[RECORDED INFORMATION]

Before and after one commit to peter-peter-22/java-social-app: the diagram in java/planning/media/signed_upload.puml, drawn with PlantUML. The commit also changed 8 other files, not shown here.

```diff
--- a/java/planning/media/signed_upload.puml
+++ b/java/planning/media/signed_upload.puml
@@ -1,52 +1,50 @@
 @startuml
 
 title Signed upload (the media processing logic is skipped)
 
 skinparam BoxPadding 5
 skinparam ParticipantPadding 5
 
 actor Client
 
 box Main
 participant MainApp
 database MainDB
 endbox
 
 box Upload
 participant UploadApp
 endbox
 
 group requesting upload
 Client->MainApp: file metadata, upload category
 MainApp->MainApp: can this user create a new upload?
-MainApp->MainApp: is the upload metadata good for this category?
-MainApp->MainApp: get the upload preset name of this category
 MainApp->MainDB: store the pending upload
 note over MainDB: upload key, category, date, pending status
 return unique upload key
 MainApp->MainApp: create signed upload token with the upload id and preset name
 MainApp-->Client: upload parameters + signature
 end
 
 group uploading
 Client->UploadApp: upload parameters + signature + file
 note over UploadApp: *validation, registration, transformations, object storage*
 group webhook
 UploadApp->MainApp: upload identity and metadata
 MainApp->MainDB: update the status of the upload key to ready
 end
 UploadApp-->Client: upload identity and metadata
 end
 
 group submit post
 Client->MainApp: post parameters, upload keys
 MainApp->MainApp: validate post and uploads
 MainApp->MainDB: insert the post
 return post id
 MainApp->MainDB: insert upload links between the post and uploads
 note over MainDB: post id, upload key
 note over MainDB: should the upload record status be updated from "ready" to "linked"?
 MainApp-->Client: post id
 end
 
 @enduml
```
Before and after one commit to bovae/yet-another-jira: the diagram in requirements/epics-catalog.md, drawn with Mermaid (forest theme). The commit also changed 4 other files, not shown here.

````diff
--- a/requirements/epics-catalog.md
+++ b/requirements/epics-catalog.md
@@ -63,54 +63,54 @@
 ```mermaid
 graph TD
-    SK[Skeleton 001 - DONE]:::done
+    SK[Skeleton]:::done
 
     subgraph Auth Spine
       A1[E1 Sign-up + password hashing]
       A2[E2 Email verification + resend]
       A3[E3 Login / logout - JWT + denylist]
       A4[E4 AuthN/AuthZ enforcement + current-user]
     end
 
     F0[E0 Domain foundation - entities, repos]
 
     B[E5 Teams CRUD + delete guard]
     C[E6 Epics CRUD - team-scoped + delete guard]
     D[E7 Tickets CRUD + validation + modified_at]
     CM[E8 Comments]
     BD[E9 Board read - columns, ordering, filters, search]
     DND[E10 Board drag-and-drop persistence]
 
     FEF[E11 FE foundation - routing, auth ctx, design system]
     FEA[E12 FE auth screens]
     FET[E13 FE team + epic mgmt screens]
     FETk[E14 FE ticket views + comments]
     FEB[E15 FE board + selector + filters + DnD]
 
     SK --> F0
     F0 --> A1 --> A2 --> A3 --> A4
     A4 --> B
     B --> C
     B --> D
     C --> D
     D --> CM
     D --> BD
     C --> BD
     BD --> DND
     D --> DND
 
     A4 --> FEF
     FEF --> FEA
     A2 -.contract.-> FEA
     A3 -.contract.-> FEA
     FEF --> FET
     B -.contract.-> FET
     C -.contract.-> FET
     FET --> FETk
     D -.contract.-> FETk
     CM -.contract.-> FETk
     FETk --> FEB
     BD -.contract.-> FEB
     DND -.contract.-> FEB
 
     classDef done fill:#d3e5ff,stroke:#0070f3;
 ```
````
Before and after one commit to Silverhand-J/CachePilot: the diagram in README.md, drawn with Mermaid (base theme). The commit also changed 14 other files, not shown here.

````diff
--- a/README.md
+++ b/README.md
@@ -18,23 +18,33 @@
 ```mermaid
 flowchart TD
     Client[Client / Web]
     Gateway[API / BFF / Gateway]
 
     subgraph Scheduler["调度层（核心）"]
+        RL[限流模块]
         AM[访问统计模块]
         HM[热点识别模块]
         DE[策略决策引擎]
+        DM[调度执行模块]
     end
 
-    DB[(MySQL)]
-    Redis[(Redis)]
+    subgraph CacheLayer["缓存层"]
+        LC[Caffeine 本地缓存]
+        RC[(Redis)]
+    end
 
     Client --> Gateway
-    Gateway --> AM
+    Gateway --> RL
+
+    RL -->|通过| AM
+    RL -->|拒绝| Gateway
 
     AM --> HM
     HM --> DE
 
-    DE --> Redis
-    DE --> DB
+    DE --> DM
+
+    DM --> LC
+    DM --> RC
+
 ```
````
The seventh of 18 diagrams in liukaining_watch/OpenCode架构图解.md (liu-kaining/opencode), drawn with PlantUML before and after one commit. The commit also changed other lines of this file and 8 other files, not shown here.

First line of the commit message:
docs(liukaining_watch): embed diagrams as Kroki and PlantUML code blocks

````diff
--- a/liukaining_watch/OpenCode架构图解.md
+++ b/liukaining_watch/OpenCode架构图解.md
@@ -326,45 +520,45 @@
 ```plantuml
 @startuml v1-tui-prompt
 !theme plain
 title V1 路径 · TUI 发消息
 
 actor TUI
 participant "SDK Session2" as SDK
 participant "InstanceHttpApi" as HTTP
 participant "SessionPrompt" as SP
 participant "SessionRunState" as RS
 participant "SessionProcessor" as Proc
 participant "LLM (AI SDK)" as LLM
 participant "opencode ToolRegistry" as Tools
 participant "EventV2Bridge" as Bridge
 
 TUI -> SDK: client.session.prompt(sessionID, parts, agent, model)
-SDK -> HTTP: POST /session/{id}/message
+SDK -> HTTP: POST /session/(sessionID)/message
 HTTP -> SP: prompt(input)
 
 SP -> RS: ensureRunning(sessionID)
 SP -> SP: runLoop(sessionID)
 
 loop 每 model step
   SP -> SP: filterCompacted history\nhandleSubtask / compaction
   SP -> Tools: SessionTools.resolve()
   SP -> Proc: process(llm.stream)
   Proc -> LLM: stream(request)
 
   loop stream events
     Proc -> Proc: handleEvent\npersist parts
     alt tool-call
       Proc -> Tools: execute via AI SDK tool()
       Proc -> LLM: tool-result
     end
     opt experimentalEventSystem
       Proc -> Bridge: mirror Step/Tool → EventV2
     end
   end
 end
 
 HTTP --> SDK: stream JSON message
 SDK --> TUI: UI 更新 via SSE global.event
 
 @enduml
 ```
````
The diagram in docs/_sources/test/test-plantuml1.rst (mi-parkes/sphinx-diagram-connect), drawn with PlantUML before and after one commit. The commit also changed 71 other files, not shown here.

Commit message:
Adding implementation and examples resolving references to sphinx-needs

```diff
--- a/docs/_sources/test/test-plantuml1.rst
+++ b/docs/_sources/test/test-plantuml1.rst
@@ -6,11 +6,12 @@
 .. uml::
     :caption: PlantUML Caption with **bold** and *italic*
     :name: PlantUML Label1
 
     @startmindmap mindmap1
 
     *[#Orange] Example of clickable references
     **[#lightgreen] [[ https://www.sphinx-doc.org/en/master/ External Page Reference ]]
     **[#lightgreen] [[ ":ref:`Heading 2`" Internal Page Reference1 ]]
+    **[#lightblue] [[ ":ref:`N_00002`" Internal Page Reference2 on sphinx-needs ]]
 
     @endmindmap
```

[/RECORDED INFORMATION]

### [WORK REQUEST]
Report every line above that has the string "README" in it.

### [COMPLETED TASK]
Before and after one commit to Silverhand-J/CachePilot: the diagram in README.md, drawn with Mermaid (base theme). The commit also changed 14 other files, not shown here.
--- a/README.md
+++ b/README.md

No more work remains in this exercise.